**Stored items**.
==*==

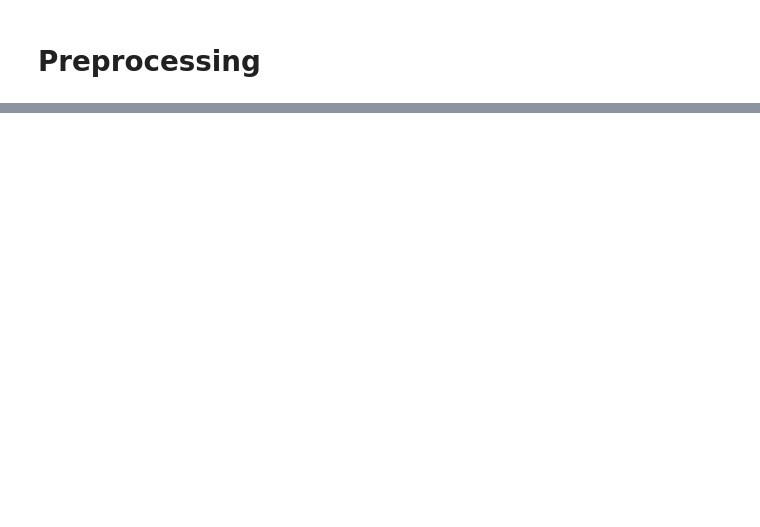
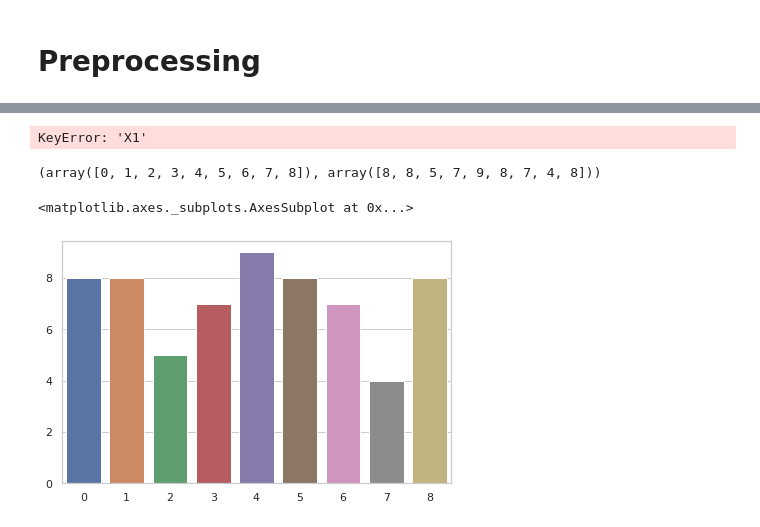
Before and after one commit to maindolaamit/tutorials, a Jupyter notebook: Data-Science/ML/mercedes-benz-manufacturing/mercedez-benz.ipynb, the cells around one changed output, grey strips where cells are left out. Cells and saved outputs as stored; diff of their text form; code cells hidden in the pictures; blank space fills up the shorter version.

```diff
--- a/Data-Science/ML/mercedes-benz-manufacturing/mercedez-benz.ipynb
+++ b/Data-Science/ML/mercedes-benz-manufacturing/mercedez-benz.ipynb
@@ -155,0 +238,15 @@ df = drop_zero_var_cols(df)
+# %%
+df_train['X1'].head(3)
+# %% [output]
+KeyError: 'X1'
+# %%
+y = np.array([8,8,5,7,9,8,7,4,8])
+x = np.arange(len(y))
+x,y
+# %% [output]
+(array([0, 1, 2, 3, 4, 5, 6, 7, 8]), array([8, 8, 5, 7, 9, 8, 7, 4, 8]))
+# %%
+sns.barplot(x, y)
+# %% [output]
+<matplotlib.axes._subplots.AxesSubplot at 0x...>
+[figure, added]
```
Also changed, not shown: parts of 18 cells of this notebook, 28 other files.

==*==

**HOW TO COMPLETE THIS TASK**. Only the text is to be copied: please reproduce the records exactly and drop the pictures.

**OUTPUT FOR THIS TASK**.
Before and after one commit to maindolaamit/tutorials, a Jupyter notebook: Data-Science/ML/mercedes-benz-manufacturing/mercedez-benz.ipynb, the cells around one changed output, grey strips where cells are left out. Cells and saved outputs as stored; diff of their text form; code cells hidden in the pictures; blank space fills up the shorter version.

```diff
--- a/Data-Science/ML/mercedes-benz-manufacturing/mercedez-benz.ipynb
+++ b/Data-Science/ML/mercedes-benz-manufacturing/mercedez-benz.ipynb
@@ -155,0 +238,15 @@ df = drop_zero_var_cols(df)
+# %%
+df_train['X1'].head(3)
+# %% [output]
+KeyError: 'X1'
+# %%
+y = np.array([8,8,5,7,9,8,7,4,8])
+x = np.arange(len(y))
+x,y
+# %% [output]
+(array([0, 1, 2, 3, 4, 5, 6, 7, 8]), array([8, 8, 5, 7, 9, 8, 7, 4, 8]))
+# %%
+sns.barplot(x, y)
+# %% [output]
+<matplotlib.axes._subplots.AxesSubplot at 0x...>
+[figure, added]
```
Also changed, not shown: parts of 18 cells of this notebook, 28 other files.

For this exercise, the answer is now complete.